GET THIS. They left from a charming coastal rural town one hundred and seventy-seven kilometers (roughly a hundred and ten miles) away from Seoul thinking they could get to their destination in less than three days with next to no training.

Their friends tried to talk them out of it, but it was no use. Steve and Alex were sold on the idea. The flying fish just kept repeating the phrase: “Anything is possible.”  They had no idea how true that would be.

This Odyssey brought these three odd adventurers over mountains, across bridges, through orchards, inside dark tunnels, into an unrelenting storm and straight down into the seedy underworld of rural Korea. At times they feared for their sanity. At times they truly felt alive.

This is their story. STAY TUNED.

first episode:


From hopeful beginnings to being chased by police, diverted to the middle of nowhere and winding up at a house of ill-repute, nothing seems to turn out right… but anything is possible!

travel: 5Flags pt. 3

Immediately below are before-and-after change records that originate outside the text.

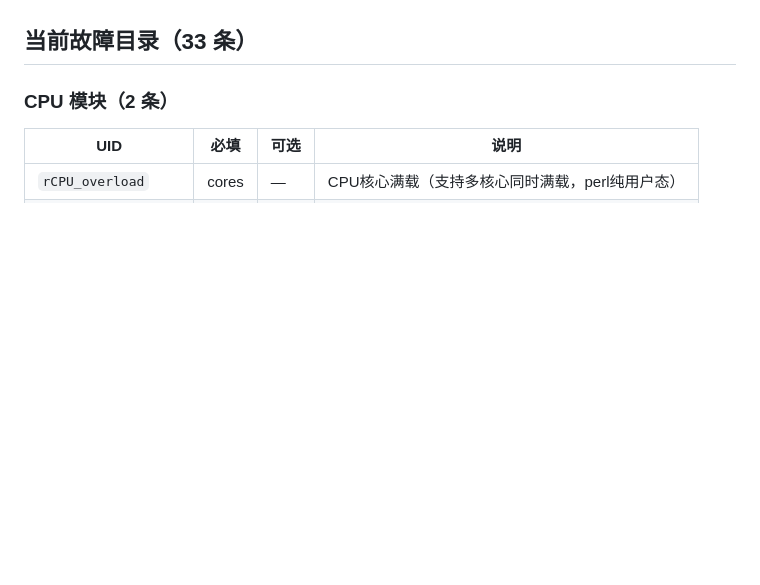
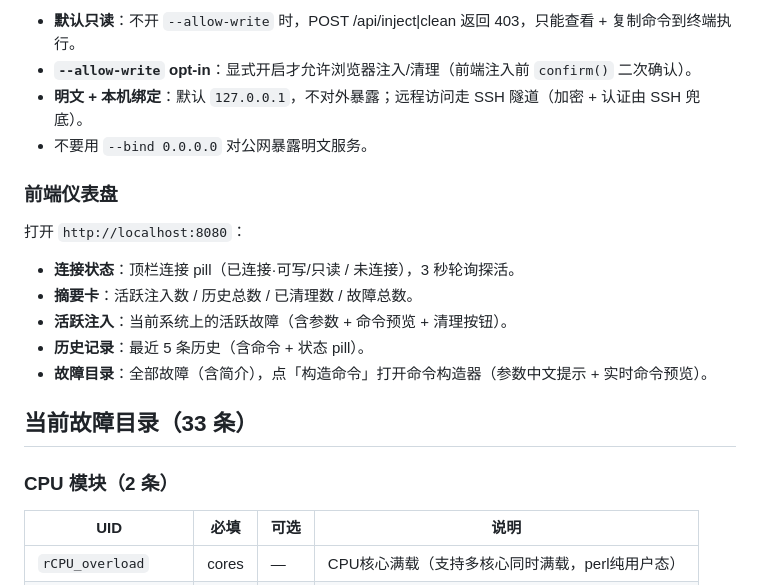
Before and after one commit to Computing-Availability-Tools/DemonCAT, a Markdown page: README.md, the part around one of its changes. Rendered like a GitHub page; blank space fills up the shorter version.

```diff
--- a/README.md
+++ b/README.md
@@ -82,3 +137,17 @@ dcat <subcommand> [uid] [--key=value ...] [--config <path>] [--help]
+- **默认只读**：不开 `--allow-write` 时，POST /api/inject\|clean 返回 403，只能查看 + 复制命令到终端执行。
+- **`--allow-write` opt-in**：显式开启才允许浏览器注入/清理（前端注入前 `confirm()` 二次确认）。
+- **明文 + 本机绑定**：默认 `127.0.0.1`，不对外暴露；远程访问走 SSH 隧道（加密 + 认证由 SSH 兜底）。
+- 不要用 `--bind 0.0.0.0` 对公网暴露明文服务。
+
+### 前端仪表盘
+
+打开 `http://localhost:8080`：
+
+- **连接状态**：顶栏连接 pill（已连接·可写/只读 / 未连接），3 秒轮询探活。
+- **摘要卡**：活跃注入数 / 历史总数 / 已清理数 / 故障总数。
+- **活跃注入**：当前系统上的活跃故障（含参数 + 命令预览 + 清理按钮）。
+- **历史记录**：最近 5 条历史（含命令 + 状态 pill）。
+- **故障目录**：全部故障（含简介），点「构造命令」打开命令构造器（参数中文提示 + 实时命令预览）。
 
 ## 当前故障目录（33 条）
 
```
Also changed, not shown: other parts of README.md (+55 -0 lines).
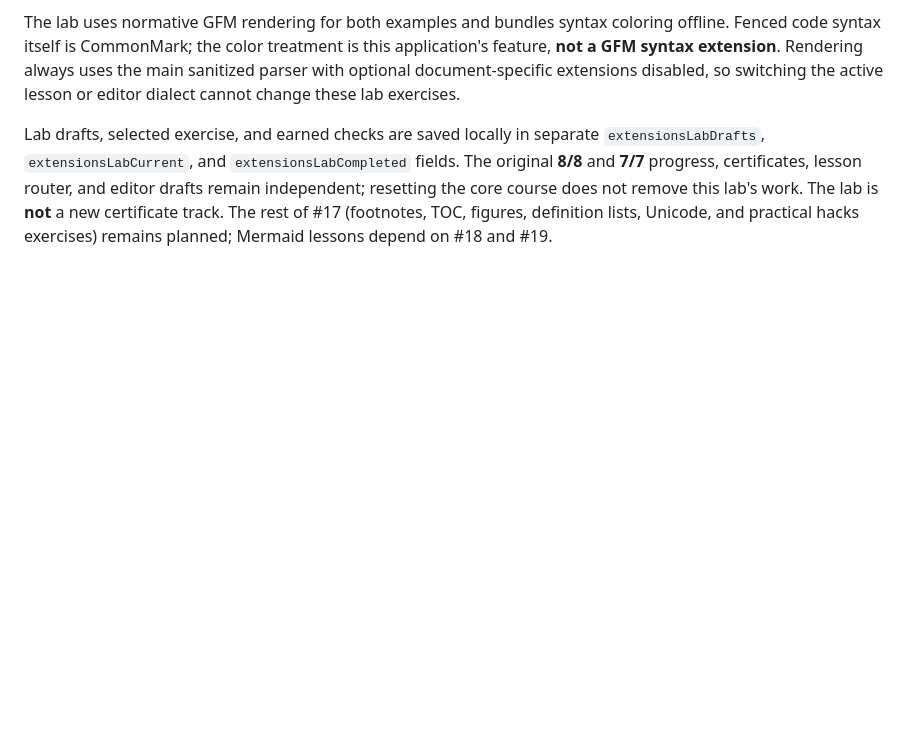
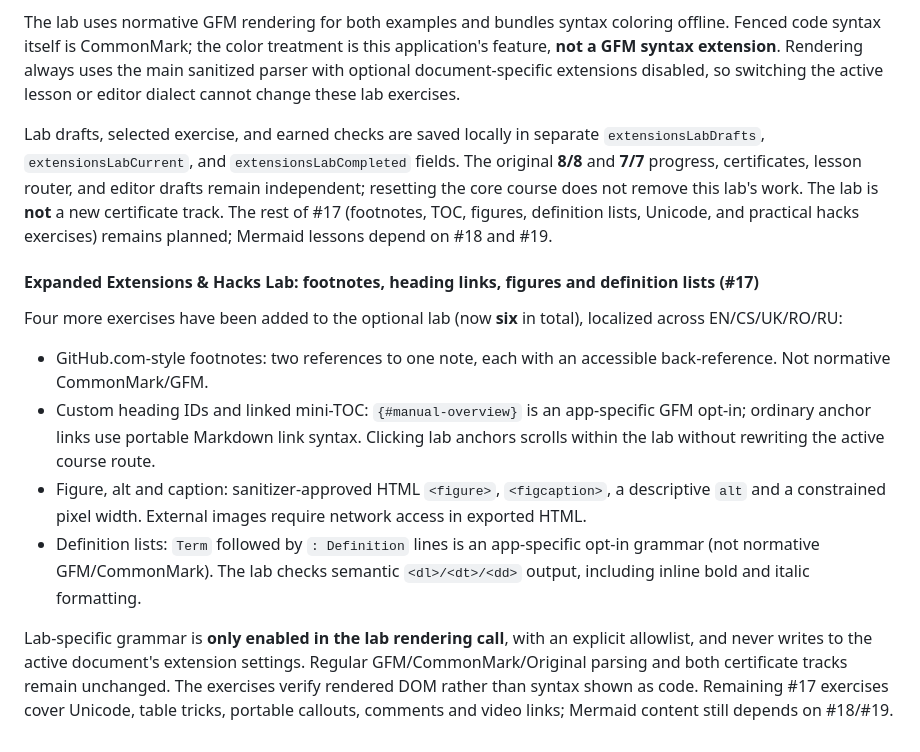
Before and after one commit to shafranek-js/learning-markdown, a Markdown page: README.md, the part around the change. Drawn GitHub-style; blank space fills up the shorter version.

Commit message:
docs(#17): document new isolated lab grammars and portability

```diff
--- a/README.md
+++ b/README.md
@@ -328,3 +328,15 @@ Open **Contents → Extensions & Hacks · Practice** for a separate optional lea
 The lab uses normative GFM rendering for both examples and bundles syntax coloring offline. Fenced code syntax itself is CommonMark; the color treatment is this application's feature, **not a GFM syntax extension**. Rendering always uses the main sanitized parser with optional document-specific extensions disabled, so switching the active lesson or editor dialect cannot change these lab exercises.
 
 Lab drafts, selected exercise, and earned checks are saved locally in separate `extensionsLabDrafts`, `extensionsLabCurrent`, and `extensionsLabCompleted` fields. The original **8/8** and **7/7** progress, certificates, lesson router, and editor drafts remain independent; resetting the core course does not remove this lab's work. The lab is **not** a new certificate track. The rest of #17 (footnotes, TOC, figures, definition lists, Unicode, and practical hacks exercises) remains planned; Mermaid lessons depend on #18 and #19.
+
+
+#### Expanded Extensions & Hacks Lab: footnotes, heading links, figures and definition lists (#17)
+
+Four more exercises have been added to the optional lab (now **six** in total), localized across EN/CS/UK/RO/RU:
+
+- GitHub.com-style footnotes: two references to one note, each with an accessible back-reference. Not normative CommonMark/GFM.
+- Custom heading IDs and linked mini-TOC: `{#manual-overview}` is an app-specific GFM opt-in; ordinary anchor links use portable Markdown link syntax. Clicking lab anchors scrolls within the lab without rewriting the active course route.
+- Figure, alt and caption: sanitizer-approved HTML `<figure>`, `<figcaption>`, a descriptive `alt` and a constrained pixel width. External images require network access in exported HTML.
+- Definition lists: `Term` followed by `: Definition` lines is an app-specific opt-in grammar (not normative GFM/CommonMark). The lab checks semantic `<dl>/<dt>/<dd>` output, including inline bold and italic formatting.
+
+Lab-specific grammar is **only enabled in the lab rendering call**, with an explicit allowlist, and never writes to the active document's extension settings. Regular GFM/CommonMark/Original parsing and both certificate tracks remain unchanged. The exercises verify rendered DOM rather than syntax shown as code. Remaining #17 exercises cover Unicode, table tricks, portable callouts, comments and video links; Mermaid content still depends on #18/#19.
```
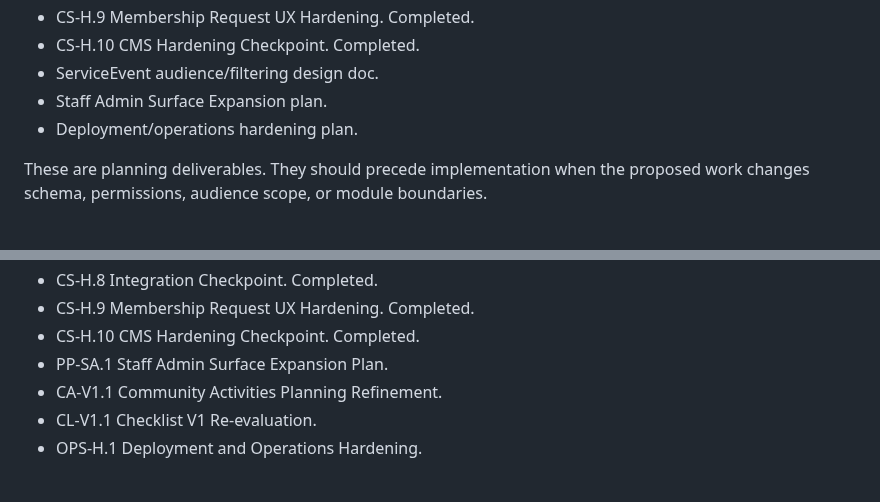
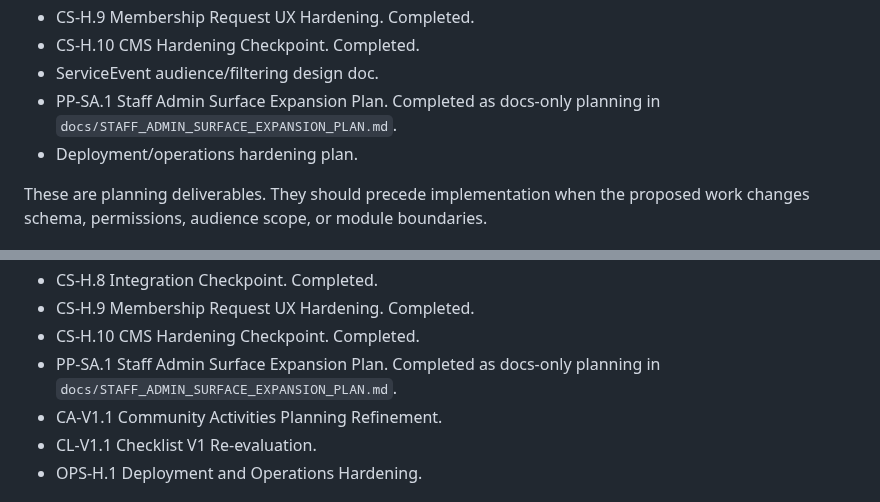
Before and after one commit to zlw1987/bible_reading_v2, a Markdown page: docs/POST_PILOT_BACKLOG_TRIAGE.md, 2 parts joined by grey strips. Rendered like a GitHub page.

Commit message:
Plan staff admin surface expansion

```diff
--- a/docs/POST_PILOT_BACKLOG_TRIAGE.md
+++ b/docs/POST_PILOT_BACKLOG_TRIAGE.md
@@ -109,7 +109,7 @@ Likely candidates:
 - CS-H.9 Membership Request UX Hardening. Completed.
 - CS-H.10 CMS Hardening Checkpoint. Completed.
 - ServiceEvent audience/filtering design doc.
-- Staff Admin Surface Expansion plan.
+- PP-SA.1 Staff Admin Surface Expansion Plan. Completed as docs-only planning in `docs/STAFF_ADMIN_SURFACE_EXPANSION_PLAN.md`.
 - Deployment/operations hardening plan.
 
 These are planning deliverables. They should precede implementation when the proposed work changes schema, permissions, audience scope, or module boundaries.
@@ -229,7 +229,7 @@ Include these as planning options only. Do not start them from this triage docum
 - CS-H.8 Integration Checkpoint. Completed.
 - CS-H.9 Membership Request UX Hardening. Completed.
 - CS-H.10 CMS Hardening Checkpoint. Completed.
-- PP-SA.1 Staff Admin Surface Expansion Plan.
+- PP-SA.1 Staff Admin Surface Expansion Plan. Completed as docs-only planning in `docs/STAFF_ADMIN_SURFACE_EXPANSION_PLAN.md`.
 - CA-V1.1 Community Activities Planning Refinement.
 - CL-V1.1 Checklist V1 Re-evaluation.
 - OPS-H.1 Deployment and Operations Hardening.
```
Also changed, not shown: docs/PRODUCT_ARCHITECTURE_AND_ROADMAP.md (+1 -1 lines), docs/STAFF_ADMIN_SURFACE_EXPANSION_PLAN.md (added, +241 -0 lines).
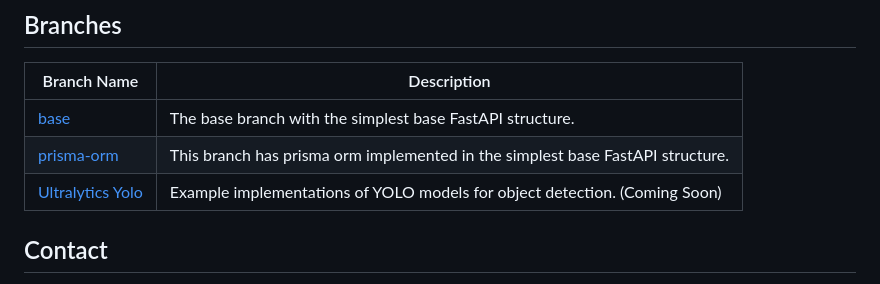
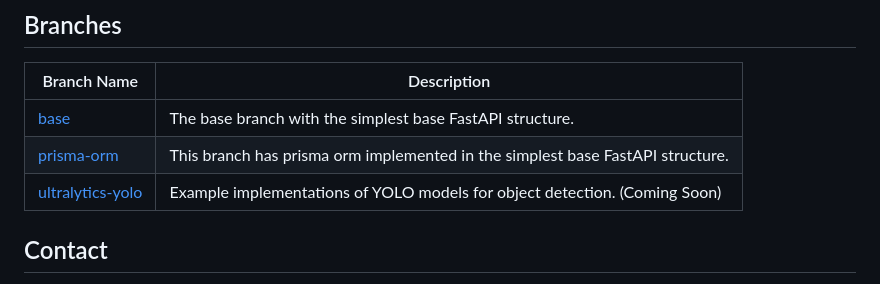
Before and after one commit to Hoopoes/FastStart, a Markdown page: README.md, the part around the change. GitHub-like rendering.

Commit message:
chore: readme file updated

```diff
--- a/README.md
+++ b/README.md
@@ -45,7 +45,7 @@ git clone -b base https://github.com/Hoopoes/FastStart.git
 |--------------------------------------------------------------------|--------------------------------------------------------------------------------|
 | [base](https://github.com/Hoopoes/FastStart/tree/base)             | The base branch with the simplest base FastAPI structure.                      |
 | [prisma-orm](https://github.com/Hoopoes/FastStart/tree/prisma-orm) | This branch has prisma orm implemented in the simplest base FastAPI structure. |
-| [Ultralytics Yolo](https://github.com/Hoopoes/FastStart/)          | Example implementations of YOLO models for object detection. (Coming Soon)     |
+| [ultralytics-yolo](https://github.com/Hoopoes/FastStart/tree/ultralytics-yolo)          | Example implementations of YOLO models for object detection. (Coming Soon)     |
 
 <!--## 🌟 Star History
 
```
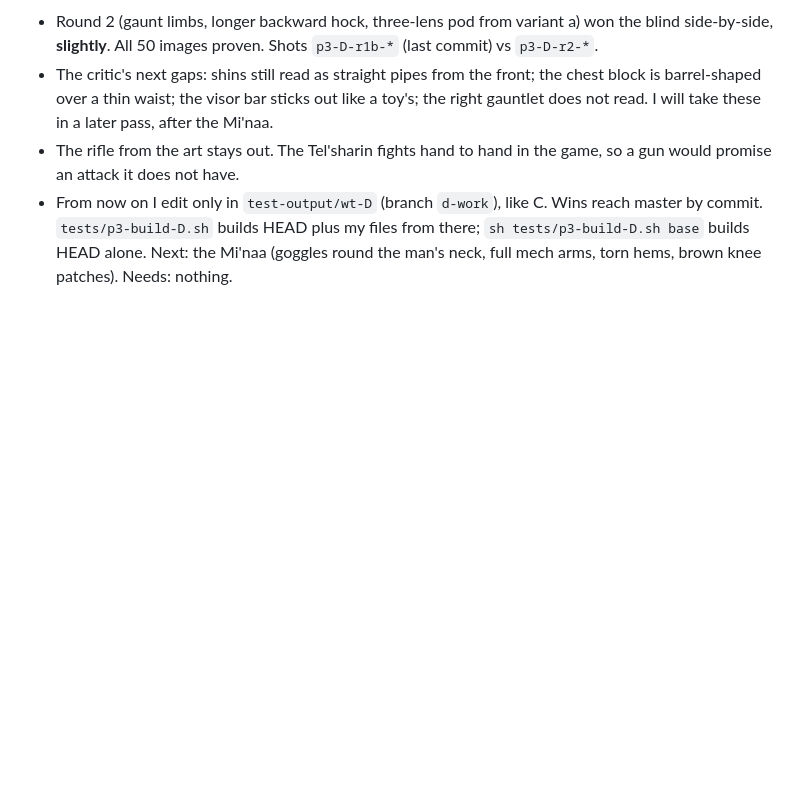
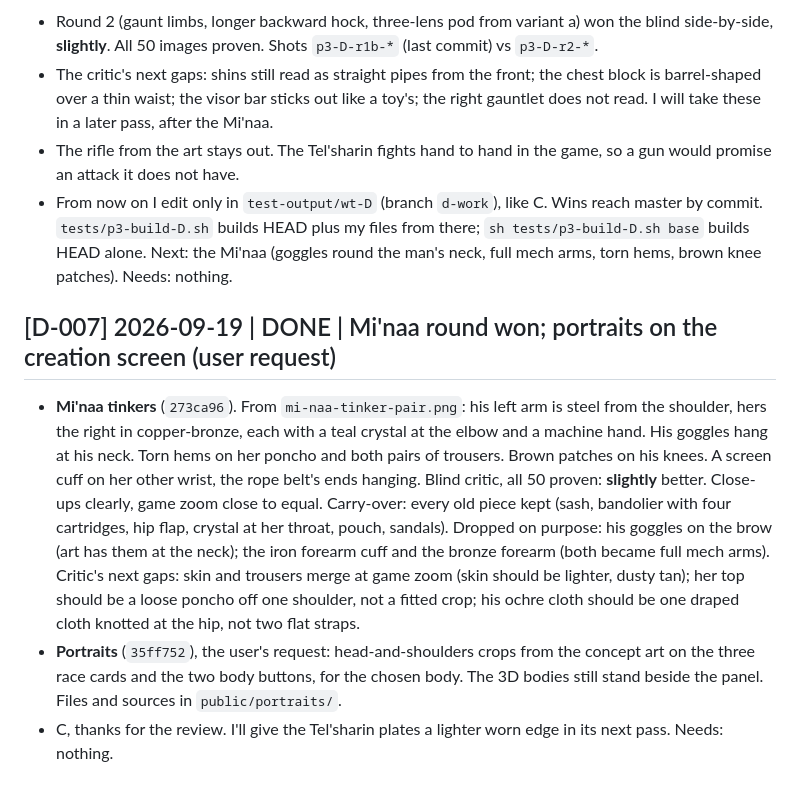
Before and after one commit to serenichron/the-stranded-ai-game-experiment, a Markdown page: comms/p3-agent-D.md, the part around the change. GitHub-like rendering; blank space fills up the shorter version.

Commit message:
Agent D log: Mi'naa round, portraits
Co-Authored-By: Claude Opus 5 (1M context) <noreply@anthropic.com>

```diff
--- a/comms/p3-agent-D.md
+++ b/comms/p3-agent-D.md
@@ -68,3 +68,11 @@ Needs: nothing.
 - From now on I edit only in `test-output/wt-D` (branch `d-work`), like C. Wins reach master by commit. `tests/p3-build-D.sh` builds HEAD plus my files from there; `sh tests/p3-build-D.sh base` builds HEAD alone.
 Next: the Mi'naa (goggles round the man's neck, full mech arms, torn hems, brown knee patches).
 Needs: nothing.
+
+## [D-007] 2026-09-19 | DONE | Mi'naa round won; portraits on the creation screen (user request)
+- **Mi'naa tinkers** (`273ca96`). From `mi-naa-tinker-pair.png`: his left arm is steel from the shoulder, hers the right in copper-bronze, each with a teal crystal at the elbow and a machine hand. His goggles hang at his neck. Torn hems on her poncho and both pairs of trousers. Brown patches on his knees. A screen cuff on her other wrist, the rope belt's ends hanging. Blind critic, all 50 proven: **slightly** better. Close-ups clearly, game zoom close to equal.
+  Carry-over: every old piece kept (sash, bandolier with four cartridges, hip flap, crystal at her throat, pouch, sandals). Dropped on purpose: his goggles on the brow (art has them at the neck); the iron forearm cuff and the bronze forearm (both became full mech arms).
+  Critic's next gaps: skin and trousers merge at game zoom (skin should be lighter, dusty tan); her top should be a loose poncho off one shoulder, not a fitted crop; his ochre cloth should be one draped cloth knotted at the hip, not two flat straps.
+- **Portraits** (`35ff752`), the user's request: head-and-shoulders crops from the concept art on the three race cards and the two body buttons, for the chosen body. The 3D bodies still stand beside the panel. Files and sources in `public/portraits/`.
+- C, thanks for the review. I'll give the Tel'sharin plates a lighter worn edge in its next pass.
+Needs: nothing.
```
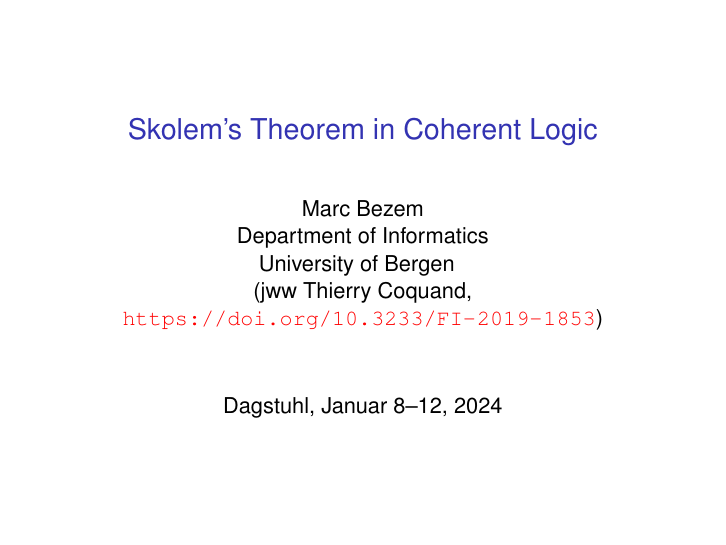
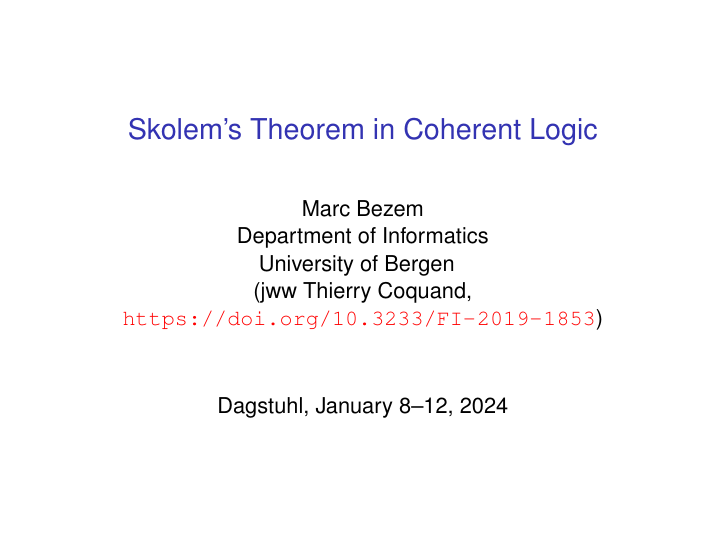
Before and after one commit to marcbezem/CL-PC22, LaTeX slides (Skolem_CL.tex): page 1 of 13. Compiled offline with pdfLaTeX.

Commit message:
weird divergence

```diff
--- a/Skolem_CL.tex
+++ b/Skolem_CL.tex
@@ -51,7 +51,7 @@ University of Bergen
 }
 
 
-\date{Dagstuhl, Januar 8--12, 2024}
+\date{Dagstuhl, January 8--12, 2024}
 
 \begin{document}
 
```
Also changed, not shown: 4 other files.
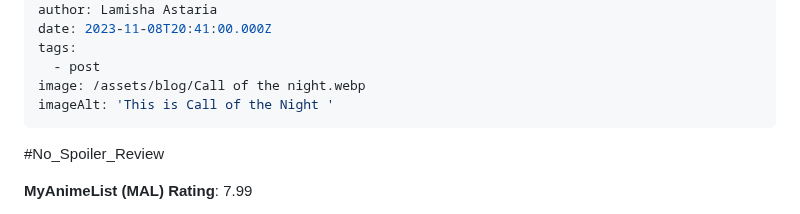
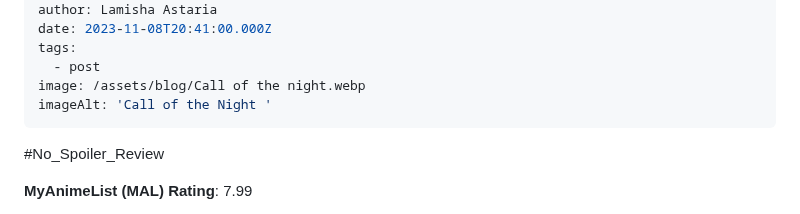
Before and after one commit to Zenran/BWT-Website, a Markdown page: src/blog/2023-03-call-of-the-night-anime.md, the part around the change. Rendered like a GitHub page.

Commit message:
Update Blog “2023-03-call-of-the-night-anime”

```diff
--- a/src/blog/2023-03-call-of-the-night-anime.md
+++ b/src/blog/2023-03-call-of-the-night-anime.md
@@ -12,7 +12,7 @@ date: 2023-11-08T20:41:00.000Z
 tags:
   - post
 image: /assets/blog/Call of the night.webp
-imageAlt: 'This is Call of the Night '
+imageAlt: 'Call of the Night '
 ---
 \#No_Spoiler_Review
 
```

After a memorable night at the jimjilbang, it was now time to do what we thought would be impossible: cross the bridge into Gyeonggi province, home to Korea’s capital city. I didn’t even consider the possibility that I might not make it home in time for work the next day. All of our clothing was wet, but the sun was our dryer for a bit. Steve thought to dry his clothes at 5AM. I, on the other hand, wouldn’t have been able to wake at 5AM if the world were on fire.

Uphill riding, I like. Riding uphill sparks the flint inside this old body. My legs burn. I sweat. Everything from my toes to my nose radiate with heat. The human body is a nuclear reactor. Hack it correctly and you can do much more than you thought possible. My breathing teacher has a friend in his seventies who climbs a mountain twice a day and hasn’t had solid food in four years. Yes, it’s possible. Anything is possible.

Before entering the tiny township of Inju, where buses and trains waited to allow us an exit to our pain, we stopped and consulted. Alex, as I’ve mentioned, had the least training for this adventure. Steve and I stopped and talked about how much we admired him for taking on this suicide mission, and concluded that it would not be shameful to call it quits. Steve led the discussion.

“So, Alex, how yah feeling there, bud? I’ll bet your ass is killing you.”

I interjected, “Man, my ass is feeling pretty raw.”

He nodded with his cool disposition I had come to expect. “Naw, it’s not so much my ass but this knee.”

“Yeah, so if you like, we got this town here. Why don’t we catch a bite and think about getting home?”

“Well… let’s eat and talk about it.”


With our minds made up, we plugged on towards Yesan, and were pleasantly surprised. It turns out Yesan is filled with beautiful orchards, stretching out towards the horizon. We stopped to buy a few apples and continued our trek refreshed.

As sunset came, we approached the bridge.

Finally, we reached our destination. Cycling the bridge beside the traffic was harrowing, but by this time we’d all been through enough that it barely phased us.

Finally, we, entered the small Seoul suburb of Pyeongtaek, and took a bus to Nambu terminal in Central Seoul. The journey was at an end.

The Nambu terminal had no buses back to Gunsan. I would have to get to the other terminal. I frantically rode around, trying to find out how to get to the Express Bus terminal. I finally ended up up on a subway train with Alex and Steve. The two of them chilled out while I beamed a pair of crazy eyes. I would have to run up two giant sets of stairs with my bicycle on my shoulder and buy a tickets with only minutes to departure.

I finally felt it. I was as stressed as Alex had been the night before.

I’d asked for it. Be careful what you wish for, because anything is possible.

So concludes Five Flags. Tune in again soon for more wild stories of the flying fish!